Though it began as an afterthought, the gallery at 1819 Central has attracted some impressive artists in just four months of existence. Displayed so far: photographer Lisa Law; screen printer Jeff Wood and painter George Frayne. Coming soon: the digital art of Mark Mothersbaugh.
The thread that ties these artists together is music. Mothersbaugh, scheduled for an exhibition and video conference in May, is a member of Devo. Law has captured in black and white some of the biggest names in rock and roll. Wood, former singer of the now-defunct metal band the Sound and the Fury, designs psychedelic posters for jam and bluegrass stars.
Frayne, whose bright, impressionistic paintings of performers such as Jim Morrison will be displayed November 6 through December 31, is better known as the recording artist Commander Cody.
"You've got a wild man on piano," gallery co-owner Scott Burnett says. "Music happened for him, and he still paints and creates all the time."
Burnett is responsible for bringing the work of these and other artists to the walls of the simply named 1819 Gallery and Event Space, which he opened over the summer with Lawrence photographer John Gladman and local music producer Duane Trower.
Burnett is a self-employed 34-year-old whose work within the music scene has included operating his own record label (Minnow Records), a lot of event promotion, Web-site creation, online branding, marketing for bands and a little producing. When the 1819 space became available earlier this year, Burnett thought of his friends Gladman and Trower, two guys whom he knew could also use a place to work on their passions.

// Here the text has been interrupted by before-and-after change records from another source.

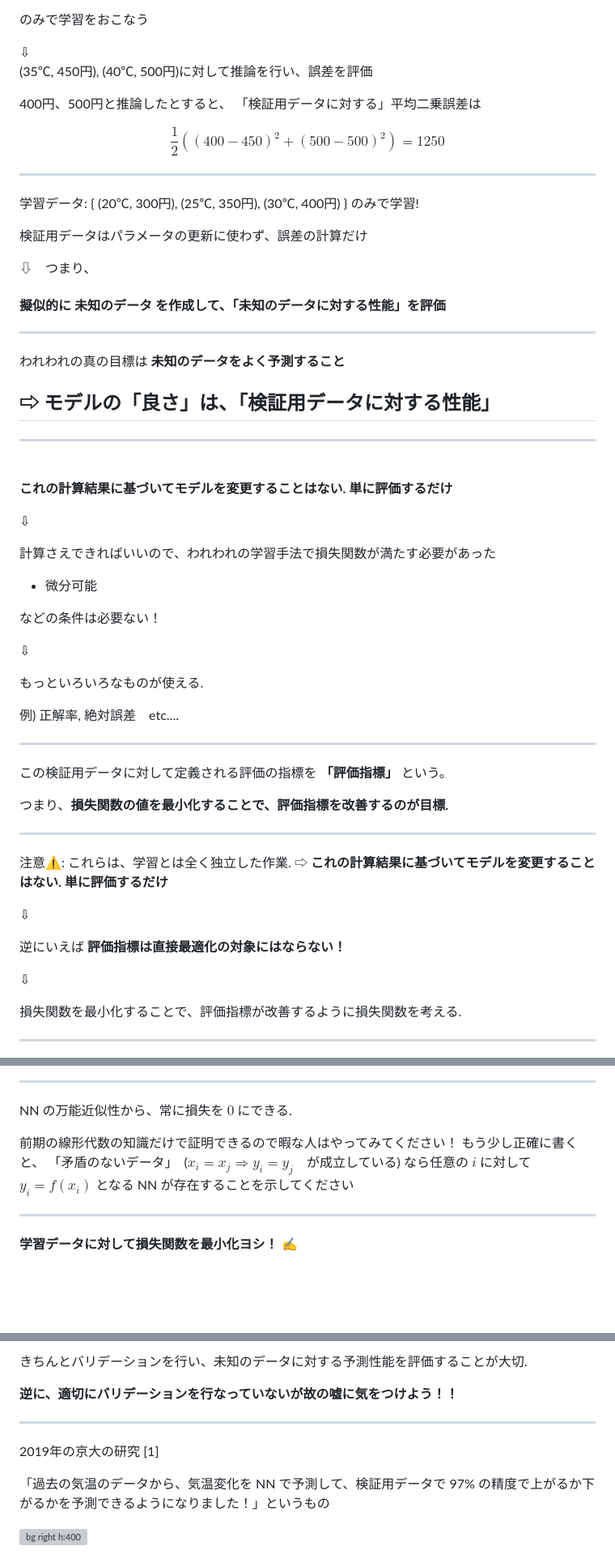
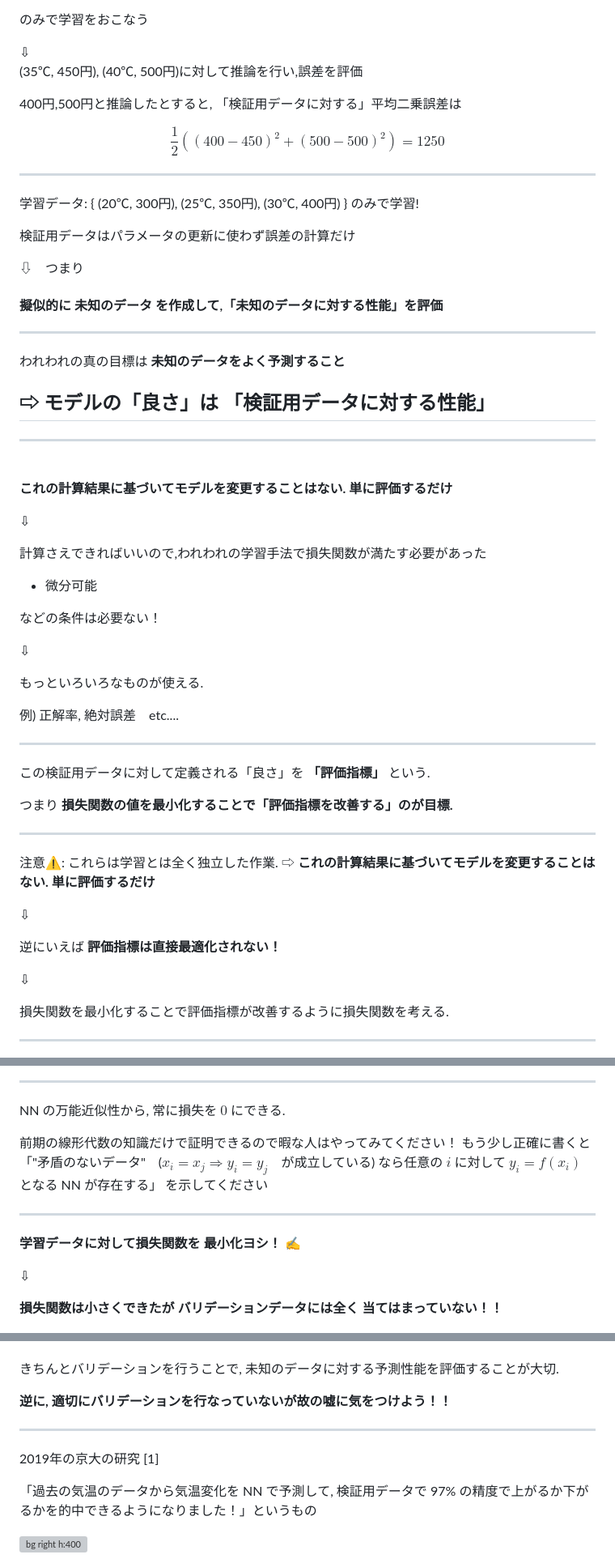
Before and after one commit to abap34/ml-lecture, a Markdown page: ch05/lecture.md, 3 parts joined by grey strips. Shown: that part at 81% size. Rendered like a GitHub page; blank space fills up the shorter version; grey boxes are pictures that could not be loaded.

```diff
--- a/ch05/lecture.md
+++ b/ch05/lecture.md
@@ -995,9 +982,9 @@ https://distill.pub/2017/momentum/
 ⇩
 </div>
 
-(35℃, 450円), (40℃, 500円)に対して推論を行い、誤差を評価
+(35℃, 450円), (40℃, 500円)に対して推論を行い,誤差を評価
 
-400円、500円と推論したとすると、
+400円,500円と推論したとすると,
 「検証用データに対する」平均二乗誤差は
 
 $$
@@ -1012,18 +999,18 @@ $$
 
 学習データ: { (20℃, 300円), (25℃, 350円), (30℃, 400円) } のみで学習!
 
-検証用データはパラメータの更新に使わず、誤差の計算だけ
+検証用データはパラメータの更新に使わず誤差の計算だけ
 
 
 <div style="text-align: center;">
 
 
-⇩　つまり、
+⇩　つまり
 
 </div>
 
 
-#### 擬似的に <span class="dot-text">未知のデータ</span> を作成して、「未知のデータに対する性能」を評価
+#### 擬似的に <span class="dot-text">未知のデータ</span> を作成して,「未知のデータに対する性能」を評価
 
 ---
 
@@ -1031,7 +1018,7 @@ $$
 
 われわれの真の目標は <span class="lined">**未知のデータをよく予測すること**</span>
 
-## ⇨ モデルの「良さ」は、**「検証用データに対する性能」**
+## ⇨ モデルの「良さ」は **「検証用データに対する性能」**
 
 
 ---
@@ -1047,7 +1034,7 @@ $$
 ⇩
 </div>
 
-計算さえできればいいので、われわれの学習手法で損失関数が満たす必要があった
+計算さえできればいいので,われわれの学習手法で損失関数が満たす必要があった
 
 - 微分可能
 
@@ -1067,9 +1054,9 @@ $$
 
 <!-- _header: 損失関数と評価指標 -->
 
-この検証用データに対して定義される評価の指標を **「評価指標」** という。
+この検証用データに対して定義される「良さ」を **「評価指標」** という.
 
-つまり、**損失関数の値を最小化することで、評価指標を改善するのが目標.**
+つまり **損失関数の値を最小化することで「評価指標を改善する」のが目標.**
 
 
 
@@ -1078,14 +1065,14 @@ $$
 
 <!-- _header: 損失関数と評価指標 -->
 
-注意⚠️: これらは、学習とは全く独立した作業.
+注意⚠️: これらは学習とは全く独立した作業.
 ⇨ **これの計算結果に基づいてモデルを変更することはない. 単に評価するだけ**
 <div style="text-align: center;">
 
 ⇩
 </div>
 
-逆にいえば <span class="lined">**評価指標は直接最適化の対象にはならない！**</span>
+逆にいえば <span class="lined">**評価指標は直接最適化されない！**</span>
 
   <div style="text-align: center;">
 
@@ -1094,7 +1081,7 @@ $$
   </div>
 
 
-損失関数を最小化することで、評価指標が改善するように損失関数を考える.
+損失関数を最小化することで評価指標が改善するように損失関数を考える.
 
 ---
 
@@ -1169,13 +1156,13 @@ $f(x) = 3x^3 - 2x^2 + 1$ にちょっとだけ誤差を載せたもの 👉
 
 <!-- _header: 振り返り -->
 
-NN の万能近似性から、常に損失を $0$ にできる.
+NN の万能近似性から, 常に損失を $0$ にできる.
 
 
 <div class="cite">
 
 前期の線形代数の知識だけで証明できるので暇な人はやってみてください！
-もう少し正確に書くと、 「矛盾のないデータ」　($x_i = x_j \Rightarrow y_i = y_j$　が成立している) なら任意の $i$ に対して $y_i = f(x_i)$ となる NN が存在することを示してください
+もう少し正確に書くと 「"矛盾のないデータ"　($x_i = x_j \Rightarrow y_i = y_j$　が成立している) なら任意の $i$ に対して $y_i = f(x_i)$ となる NN が存在する」 を示してください
 
 </div>
 
@@ -1183,4 +1170,19 @@ NN の万能近似性から、常に損失を $0$ にできる.
 
 <!-- _header: 過学習 -->
 
-**学習データに対して損失関数を最小化ヨシ！** ✍️
+**学習データに対して損失関数を**
+**最小化ヨシ！** ✍️
+
+<div style="text-align: center;">
+
+⇩
+
+</div>
+
+
+<span style="color: red;">
+
+**損失関数は小さくできたが**
+**バリデーションデータには全く**
+**当てはまっていない！！**
+
@@ -1240,8 +1261,16 @@ NN の万能近似性から、常に損失を $0$ にできる.
 
-きちんとバリデーションを行い、未知のデータに対する予測性能を評価することが大切.
+<div style="text-align: center;">
 
-**逆に、適切にバリデーションを行なっていないが故の嘘に気をつけよう！！**
 
+きちんとバリデーションを行うことで,
+未知のデータに対する予測性能を評価することが大切.
+
+**逆に, 適切にバリデーションを行なっていないが故の嘘に気をつけよう！！**
+
+</div>
+
+
+</div>
 
 ---
 
@@ -1249,7 +1278,7 @@ NN の万能近似性から、常に損失を $0$ にできる.
 
 2019年の京大の研究 [1]
 
-「過去の気温のデータから、気温変化を NN で予測して、検証用データで 97% の精度で上がるか下がるかを予測できるようになりました！」というもの
+「過去の気温のデータから気温変化を NN で予測して, 検証用データで 97% の精度で上がるか下がるかを的中できるようになりました！」というもの
 
 ![bg right h:400](img/image-12.png)
 
```
Also changed, not shown: other parts of ch05/lecture.md (+108 -101 lines).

Burnett introduced them to each other in the vacant building one day last spring. Almost on the spot, the three men decided to rent the studio space together. They easily envisioned how — after some intensive, DIY remodeling — Gladman could display and manage his photography business in the front of the building, Trower could record music in the back, Burnett could use one room as an office, and they could all benefit from the kitchenette. "I've always had an office somewhere," Burnett says.
But an art gallery may be the coolest space he has worked in yet.
Opening the building to the public on First Fridays and Second Saturdays was a no-brainer, given the Crossroads location and Gladman's profession. (When I visited the gallery recently, his oversized prints, including a portrait of his very rock-and-roll daughter, took up the walls near the entrance. Burnett says a series of music-related photos by Gladman will go up this Friday.)
"I'm not active in visual art at all," Burnett says. "I hadn't been to a First Friday in several years until we opened this." As it turned out, though, Burnett had a surprising number of connections to visual artists around the nation, mostly through several years of helping organize, run and promote the Legendary Rhythm & Blues Cruise in the Carribbean and Pacific. "I just called some contacts," he says, "and the next thing you know, I had a year of shows booked."
By "shows," he isn't referring only to exhibitions of paintings and photographs. The 1819 Gallery opened officially July 4, with Law's live shots of idols such as Bob Dylan. About 500 people came through the doors of a room that had still been a work in progress up to that day. "Two hours before we opened, we were hanging the sign on the roof," Burnett says.
In the months since, Burnett also has taken the opportunity to book some concerts. So far, the 1819 Gallery has been host to intimate performances by Ben Nichols of Lucero and Austin's Flying Balalaika Brothers. Burnett wants to book more acoustic concerts and punk shows.
His vision also includes a bistro, the possibility of upscale rooftop concerts next summer and other all-ages entertainment — all scheduled to help hype the KC arts scene in general. "We'll do events based on the events that are happening in the area," he says. Maybe a reception before a concert at the new performing arts center or a meet-and-greet with an indie rocker playing later that night at RecordBar — activities meant to extend what Kansas City already offers. "We want to do anything we can to support," Burnett says. "We want to be educational to people about local venues."
And while they're in the building, perhaps the musicians will be down for a little recording.
Trower's Weights and Measures Soundlab — two rooms with high ceilings, no 90-degree angles and sunlight pouring through unexpected windows — will open for business this month.
The electronics weren't in yet when I got the tour. But Burnett says Trower already has sessions booked.
He better keep First Fridays open.